— TASK STATEMENT —
This exercise calls for every line of the listing below that contains the word "input".

** Opening GIVEN RECORDS block **

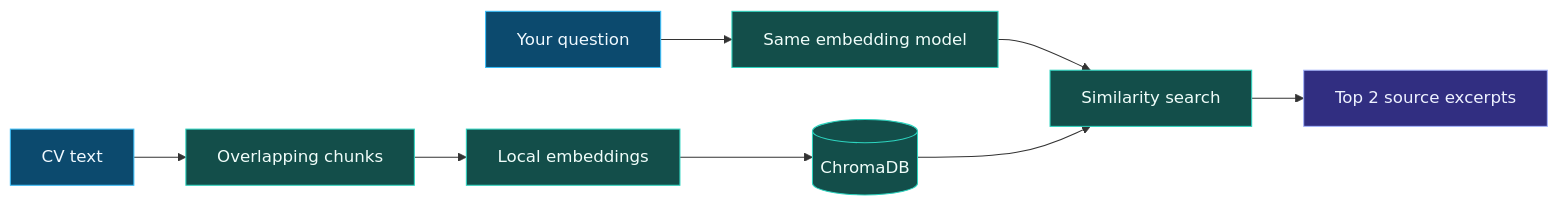
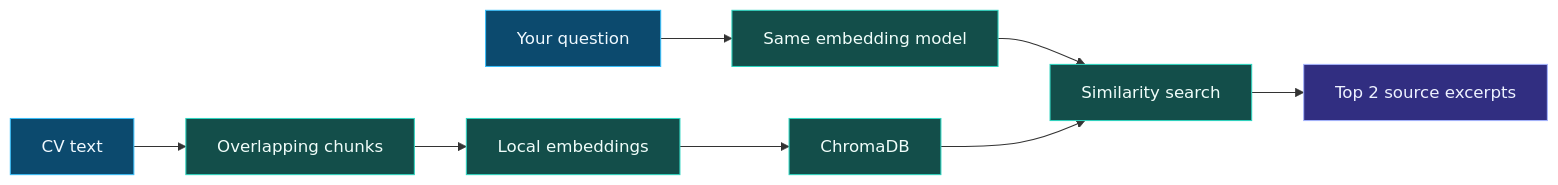
The diagram in README.md (layankhayyat04-ui/cv-rag-chatbot), drawn with Mermaid before and after one commit. The commit also changed other lines of this file, not shown here.

````diff
--- a/README.md
+++ b/README.md
@@ -53,17 +53,17 @@
 ```mermaid
 flowchart LR
     A["CV text"] --> B["Overlapping chunks"]
     B --> C["Local embeddings"]
-    C --> D[("ChromaDB")]
+    C --> D["ChromaDB"]
     E["Your question"] --> F["Same embedding model"]
     F --> G["Similarity search"]
     D --> G
     G --> H["Top 2 source excerpts"]
 
     classDef input fill:#0c4a6e,stroke:#38bdf8,color:#f0f9ff
     classDef process fill:#134e4a,stroke:#2dd4bf,color:#f0fdfa
     classDef output fill:#312e81,stroke:#a5b4fc,color:#eef2ff
     class A,E input
     class B,C,D,F,G process
     class H output
 ```
````
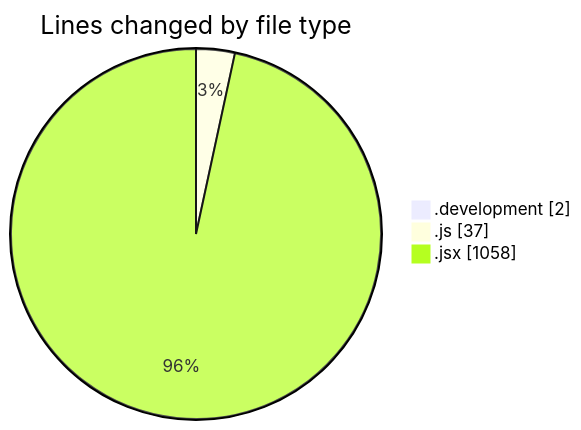
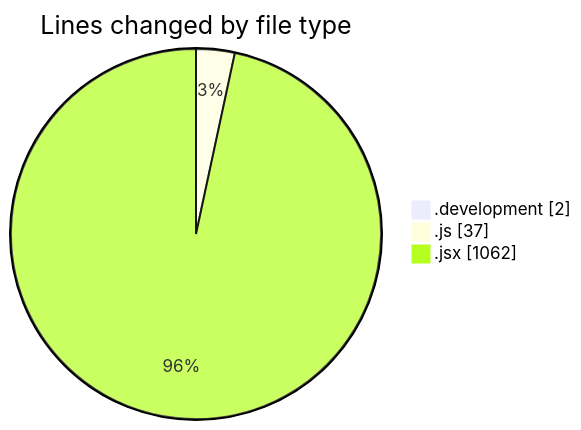
Before and after one commit to nxtqubesakshisongat/code-tracking: the first of 2 diagrams in 2025-11-10/nxtqube_webapp/README.md, drawn with Mermaid. The commit also changed other lines of this file and 1 other file, not shown here.

````diff
--- a/2025-11-10/nxtqube_webapp/README.md
+++ b/2025-11-10/nxtqube_webapp/README.md
@@ -23,7 +23,7 @@
 ```mermaid
 pie showData
 title Lines changed by file type
 ".development" : 2
 ".js" : 37
-".jsx" : 1058
+".jsx" : 1062
 ```
````
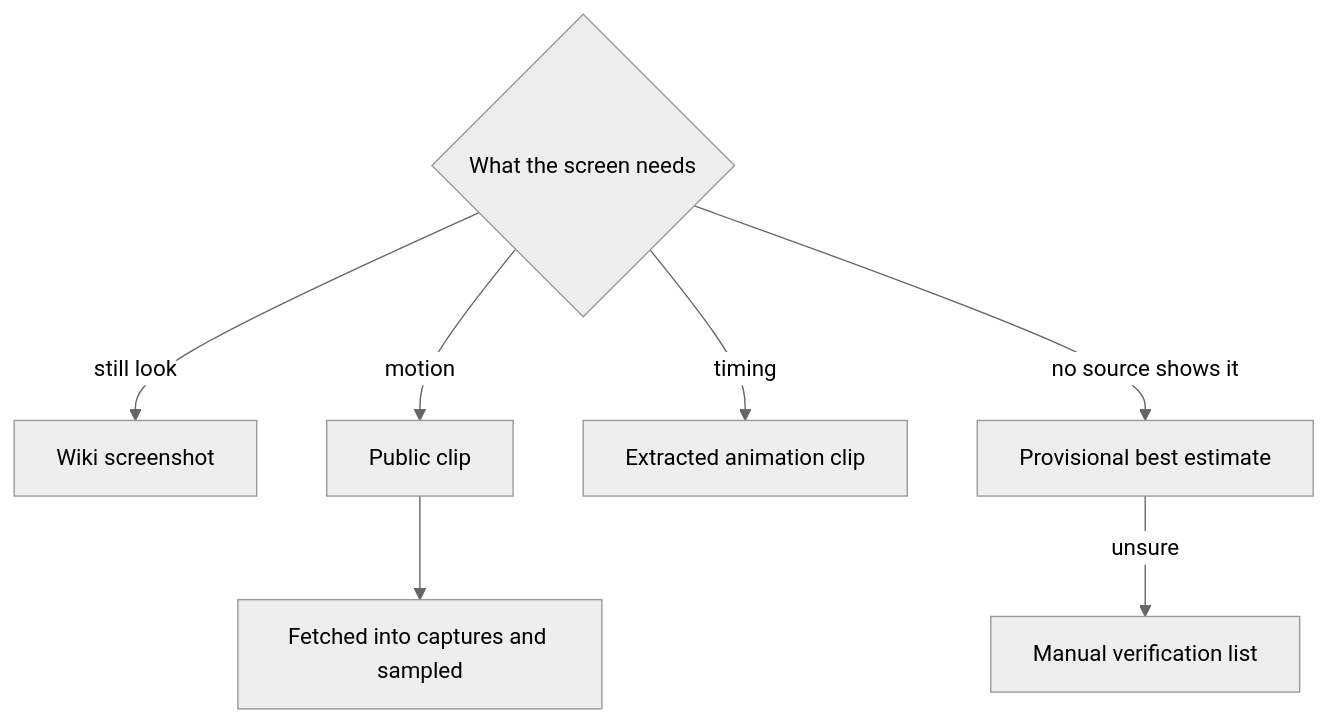
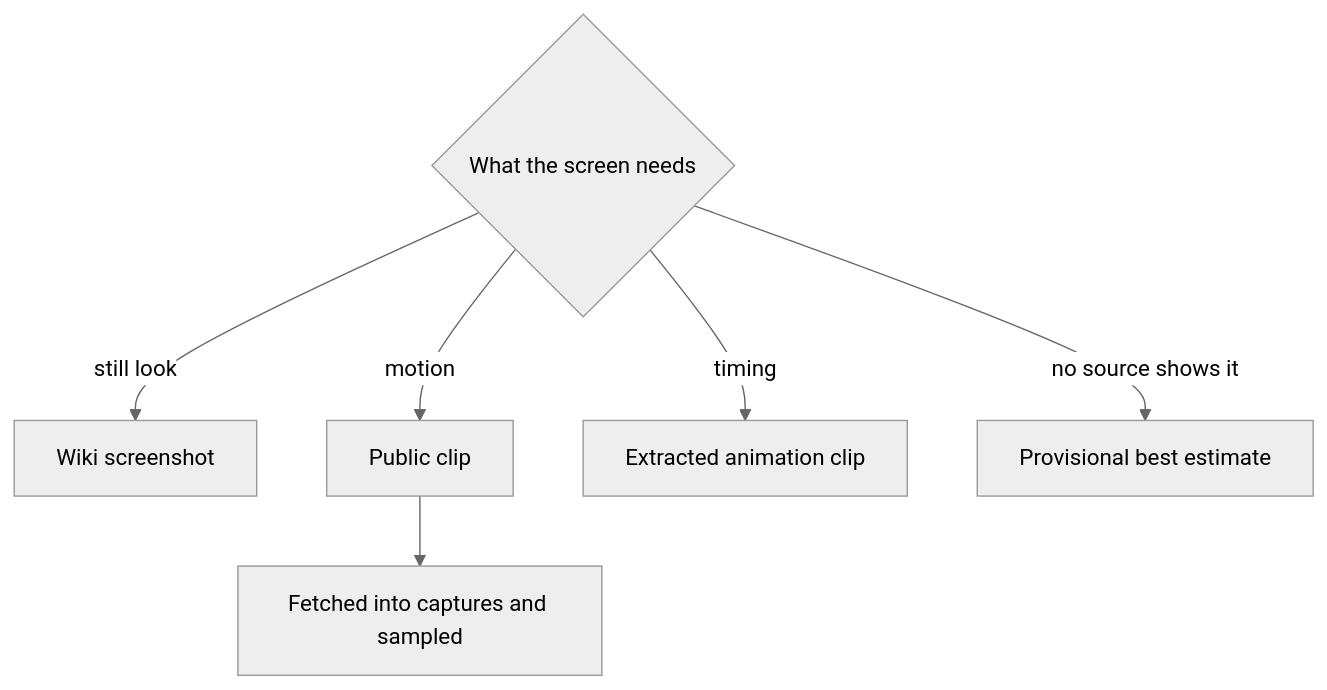
The diagram in openspec/specs/genshin/parity/references/design.md (Esposter/Esposter), drawn with Mermaid (neutral theme) before and after one commit. The commit also changed other lines of this file and 62 other files, not shown here.

First line of the commit message:
docs: nothing is checked by hand, so the manual verification list and every wait on an eye or an ear go

````diff
--- a/openspec/specs/genshin/parity/references/design.md
+++ b/openspec/specs/genshin/parity/references/design.md
@@ -9,9 +9,8 @@
 ```mermaid
 flowchart TD
   NEED{"What the screen needs"} -->|still look| WIKI["Wiki screenshot"]
   NEED -->|motion| CLIP["Public clip"]
   NEED -->|timing| ANIM["Extracted animation clip"]
   CLIP --> SAMPLE["Fetched into captures and sampled"]
   NEED -->|no source shows it| EST["Provisional best estimate"]
-  EST -->|unsure| MANUAL["Manual verification list"]
 ```
````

** Closing GIVEN RECORDS block **

— SOLUTION —
     classDef input fill:#0c4a6e,stroke:#38bdf8,color:#f0f9ff
     class A,E input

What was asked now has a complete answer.